  • Have we considered the range of regulations that will or may impact us, directly or indirectly? What is our roadmap for implementation and is it aligned with our overall ESG strategy and corporate reporting?

  • What is our ESG governance structure? Have we identified key performance indicators? What is our process for monitoring and reporting on performance, and for reviewing our policies and processes?

  • How are we embedding ESG considerations into our investment process, risk framework and product governance arrangements?

  • What is our process for gathering and analyzing data on underlying assets and exposures?

  • Are our disclosures and client communications clear and informative, and are we monitoring and responding to market trends?

  • Do we have a clear Diversity & Inclusion policy and do we implement it effectively?
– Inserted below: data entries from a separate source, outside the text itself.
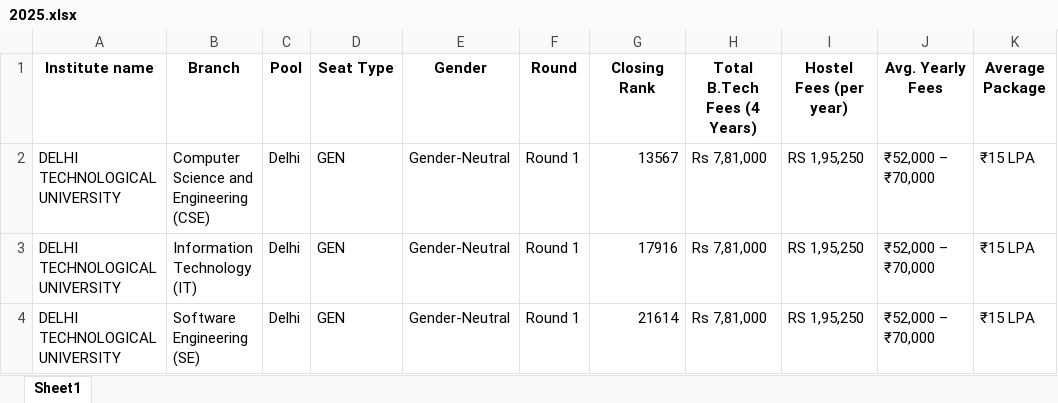
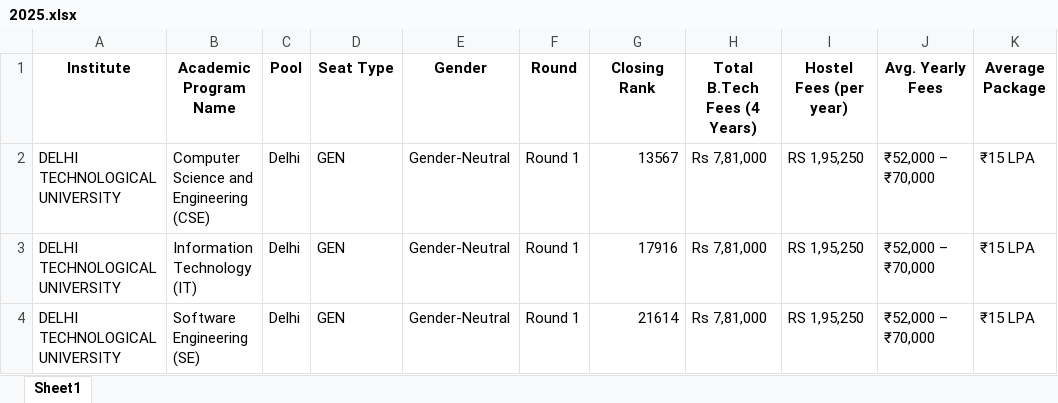
Before and after one commit to dev0814/predictor_hub_2026, an Excel workbook: public/data/jac-delhi/2025.xlsx, sheet Sheet1, drawn as a sheet; only a part is shown; values as stored, in another font and other column widths than the file's, no borders; the diff names each change by its address in the sheet, - before the commit and + after, or states it on an @@ line.

```diff
--- a/public/data/jac-delhi/2025.xlsx (sheet Sheet1)
+++ b/public/data/jac-delhi/2025.xlsx (sheet Sheet1)
-A1: Institute name
+A1: Institute
-B1: Branch
+B1: Academic Program Name
```
Also changed, not shown: public/data/csab/2026.xlsx, 1 other file.
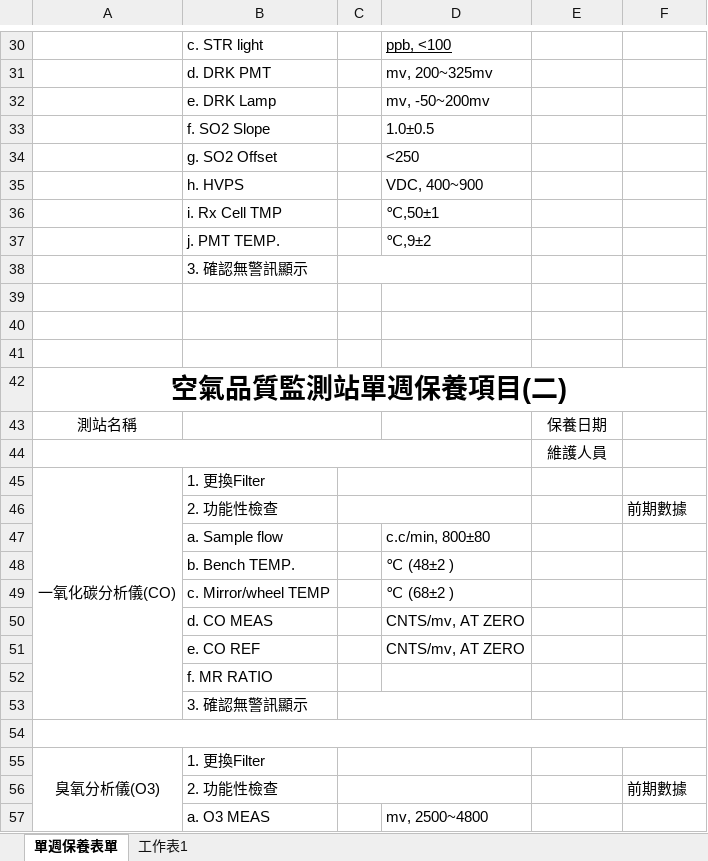
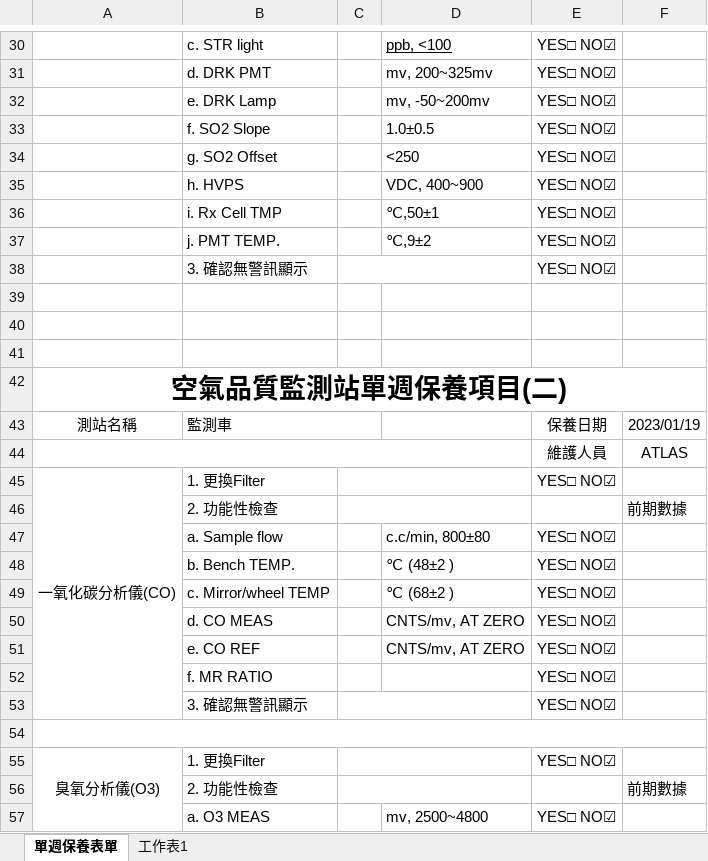
Before and after one commit to karateboy/AQM, an Excel workbook: report_template/weekMaintance.xlsx, sheet 單週保養表單, drawn as a sheet; only a part is shown, gaps mark what is left out; values as stored, in another font and other column widths than the file's, no borders; the diff covers the shown part only; the diff names each change by its address in the sheet, - before the commit and + after, or states it on an @@ line.

```diff
--- a/report_template/weekMaintance.xlsx (sheet 單週保養表單)
+++ b/report_template/weekMaintance.xlsx (sheet 單週保養表單)
-E30:E38: (empty)
+E30:E38: YES□ NO☑
-B43: (empty)
+B43: 監測車
-F43: (empty)
+F43: 2023/01/19
-F44: (empty)
+F44: ATLAS
-E45: (empty)
+E45: YES□ NO☑
-E47:E53: (empty)
+E47:E53: YES□ NO☑
-E55: (empty)
+E55: YES□ NO☑
-E57: (empty)
+E57: YES□ NO☑
```
Also changed, not shown: 10 added rows, 10 removed rows and 74 edited cells elsewhere in this sheet, 6 other files.
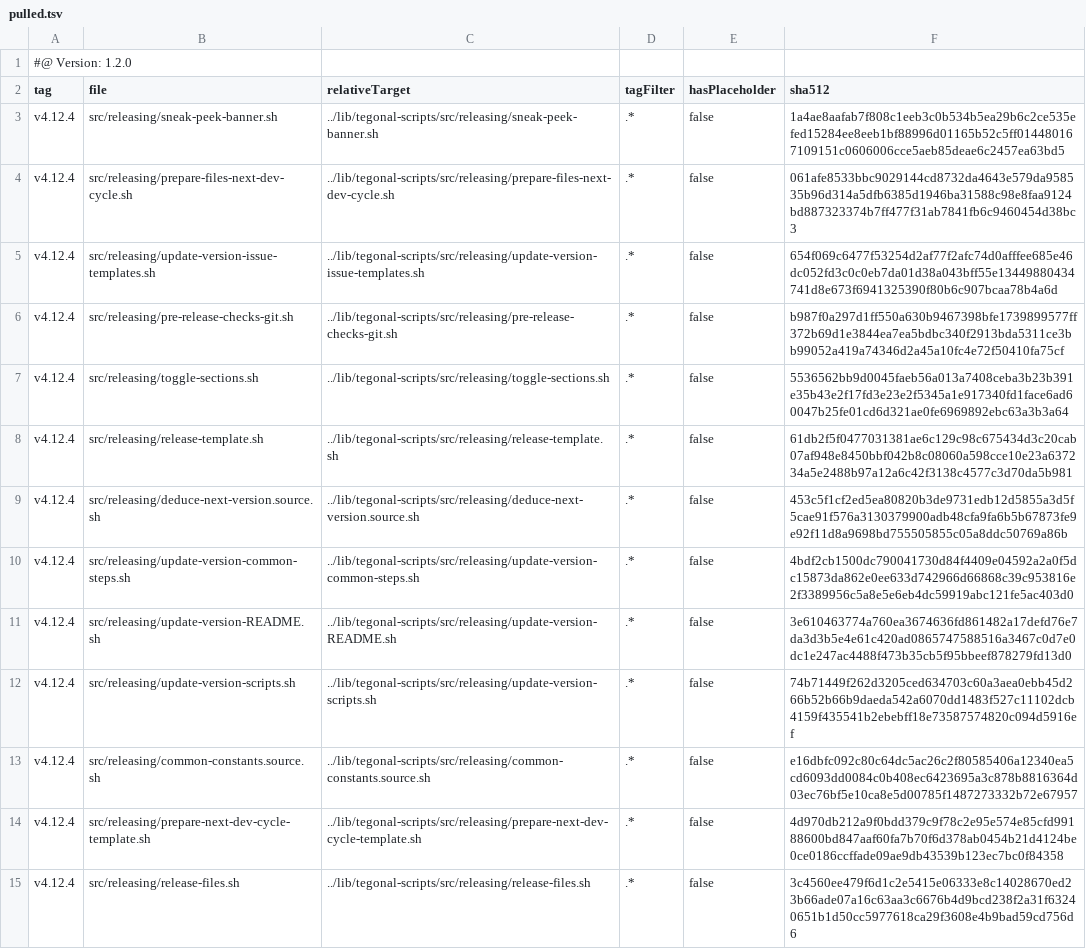
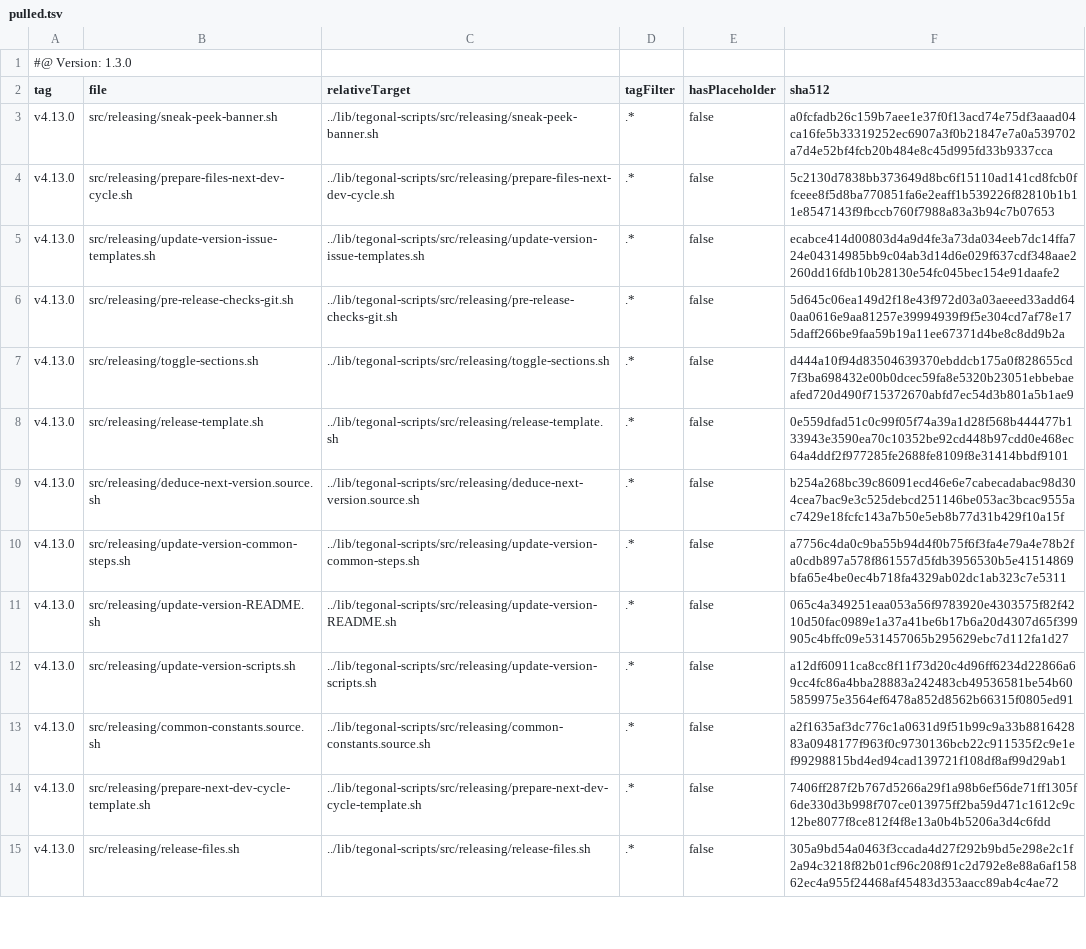
Before and after one commit to tegonal/oss-template, a TSV file: .gt/remotes/tegonal-scripts/pulled.tsv, drawn as a sheet; only a part is shown; the diff covers the shown part only; the diff names each change by its address in the sheet, - before the commit and + after, or states it on an @@ line.

Commit message:
update files of remote tegonal-scripts to version v4.13.0 via gt

```diff
--- a/.gt/remotes/tegonal-scripts/pulled.tsv
+++ b/.gt/remotes/tegonal-scripts/pulled.tsv
-A1 (tag): #@ Version: 1.2.0
+A1 (tag): #@ Version: 1.3.0
-A3:A15 (tag): v4.12.4
+A3:A15 (tag): v4.13.0
-F3 (sha512): 1a4ae8aafab7f808c1eeb3c0b534b5ea29b6c2ce535efed15284ee8eeb1bf88996d01165b52c5ff014480167109151c0606006cce5aeb85deae6c2457ea63bd5
+F3 (sha512): a0fcfadb26c159b7aee1e37f0f13acd74e75df3aaad04ca16fe5b33319252ec6907a3f0b21847e7a0a539702a7d4e52bf4fcb20b484e8c45d995fd33b9337cca
-F4 (sha512): 061afe8533bbc9029144cd8732da4643e579da958535b96d314a5dfb6385d1946ba31588c98e8faa9124bd887323374b7ff477f31ab7841fb6c9460454d38bc3
+F4 (sha512): 5c2130d7838bb373649d8bc6f15110ad141cd8fcb0ffceee8f5d8ba770851fa6e2eaff1b539226f82810b1b11e8547143f9fbccb760f7988a83a3b94c7b07653
-F5 (sha512): 654f069c6477f53254d2af77f2afc74d0afffee685e46dc052fd3c0c0eb7da01d38a043bff55e13449880434741d8e673f6941325390f80b6c907bcaa78b4a6d
+F5 (sha512): ecabce414d00803d4a9d4fe3a73da034eeb7dc14ffa724e04314985bb9c04ab3d14d6e029f637cdf348aae2260dd16fdb10b28130e54fc045bec154e91daafe2
-F6 (sha512): b987f0a297d1ff550a630b9467398bfe1739899577ff372b69d1e3844ea7ea5bdbc340f2913bda5311ce3bb99052a419a74346d2a45a10fc4e72f50410fa75cf
+F6 (sha512): 5d645c06ea149d2f18e43f972d03a03aeeed33add640aa0616e9aa81257e39994939f9f5e304cd7af78e175daff266be9faa59b19a11ee67371d4be8c8dd9b2a
-F7 (sha512): 5536562bb9d0045faeb56a013a7408ceba3b23b391e35b43e2f17fd3e23e2f5345a1e917340fd1face6ad60047b25fe01cd6d321ae0fe6969892ebc63a3b3a64
+F7 (sha512): d444a10f94d83504639370ebddcb175a0f828655cd7f3ba698432e00b0dcec59fa8e5320b23051ebbebaeafed720d490f715372670abfd7ec54d3b801a5b1ae9
-F8 (sha512): 61db2f5f0477031381ae6c129c98c675434d3c20cab07af948e8450bbf042b8c08060a598cce10e23a637234a5e2488b97a12a6c42f3138c4577c3d70da5b981
+F8 (sha512): 0e559dfad51c0c99f05f74a39a1d28f568b444477b133943e3590ea70c10352be92cd448b97cdd0e468ec64a4ddf2f977285fe2688fe8109f8e31414bbdf9101
-F9 (sha512): 453c5f1cf2ed5ea80820b3de9731edb12d5855a3d5f5cae91f576a3130379900adb48cfa9fa6b5b67873fe9e92f11d8a9698bd755505855c05a8ddc50769a86b
+F9 (sha512): b254a268bc39c86091ecd46e6e7cabecadabac98d304cea7bac9e3c525debcd251146be053ac3bcac9555ac7429e18fcfc143a7b50e5eb8b77d31b429f10a15f
-F10 (sha512): 4bdf2cb1500dc790041730d84f4409e04592a2a0f5dc15873da862e0ee633d742966d66868c39c953816e2f3389956c5a8e5e6eb4dc59919abc121fe5ac403d0
+F10 (sha512): a7756c4da0c9ba55b94d4f0b75f6f3fa4e79a4e78b2fa0cdb897a578f861557d5fdb3956530b5e41514869bfa65e4be0ec4b718fa4329ab02dc1ab323c7e5311
-F11 (sha512): 3e610463774a760ea3674636fd861482a17defd76e7da3d3b5e4e61c420ad0865747588516a3467c0d7e0dc1e247ac4488f473b35cb5f95bbeef878279fd13d0
+F11 (sha512): 065c4a349251eaa053a56f9783920e4303575f82f4210d50fac0989e1a37a41be6b17b6a20d4307d65f399905c4bffc09e531457065b295629ebc7d112fa1d27
-F12 (sha512): 74b71449f262d3205ced634703c60a3aea0ebb45d266b52b66b9daeda542a6070dd1483f527c11102dcb4159f435541b2ebebff18e73587574820c094d5916ef
+F12 (sha512): a12df60911ca8cc8f11f73d20c4d96ff6234d22866a69cc4fc86a4bba28883a242483cb49536581be54b605859975e3564ef6478a852d8562b66315f0805ed91
-F13 (sha512): e16dbfc092c80c64dc5ac26c2f80585406a12340ea5cd6093dd0084c0b408ec6423695a3c878b8816364d03ec76bf5e10ca8e5d00785f1487273332b72e67957
+F13 (sha512): a2f1635af3dc776c1a0631d9f51b99c9a33b881642883a0948177f963f0c9730136bcb22c911535f2c9e1ef99298815bd4ed94cad139721f108df8af99d29ab1
-F14 (sha512): 4d970db212a9f0bdd379c9f78c2e95e574e85cfd99188600bd847aaf60fa7b70f6d378ab0454b21d4124be0ce0186ccffade09ae9db43539b123ec7bc0f84358
+F14 (sha512): 7406ff287f2b767d5266a29f1a98b6ef56de71ff1305f6de330d3b998f707ce013975ff2ba59d471c1612c9c12be8077f8ce812f4f8e13a0b4b5206a3d4c6fdd
-F15 (sha512): 3c4560ee479f6d1c2e5415e06333e8c14028670ed23b66ade07a16c63aa3c6676b4d9bcd238f2a31f63240651b1d50cc5977618ca29f3608e4b9bad59cd756d6
+F15 (sha512): 305a9bd54a0463f3ccada4d27f292b9bd5e298e2c1f2a94c3218f82b01cf96c208f91c2d792e8e88a6af15862ec4a955f24468af45483d353aacc89ab4c4ae72
```
Also changed, not shown: 48 edited cells elsewhere in this file, 37 other files.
Does our Remuneration Committee have the appropriate composition and skill sets?

In the detail

A focus on climate change risk

The International Monetary Fund's Global Financial Stability Report of April 2020 says "Disasters as a result of climate change are projected to be more frequent and more severe, which could threaten financial stability". The report finds the impact of large physical disasters on equity markets generally to have been modest over the past 50 years, but notes that aggregate equity valuations as of 2019 did not reflect the predicted changes in physical risk under various climate change scenarios, which suggests that investors do not pay enough attention to these risks. The report argues that better disclosures and stress testing for financial firms can help preserve financial stability and should complement policy measures to mitigate and adapt to climate change.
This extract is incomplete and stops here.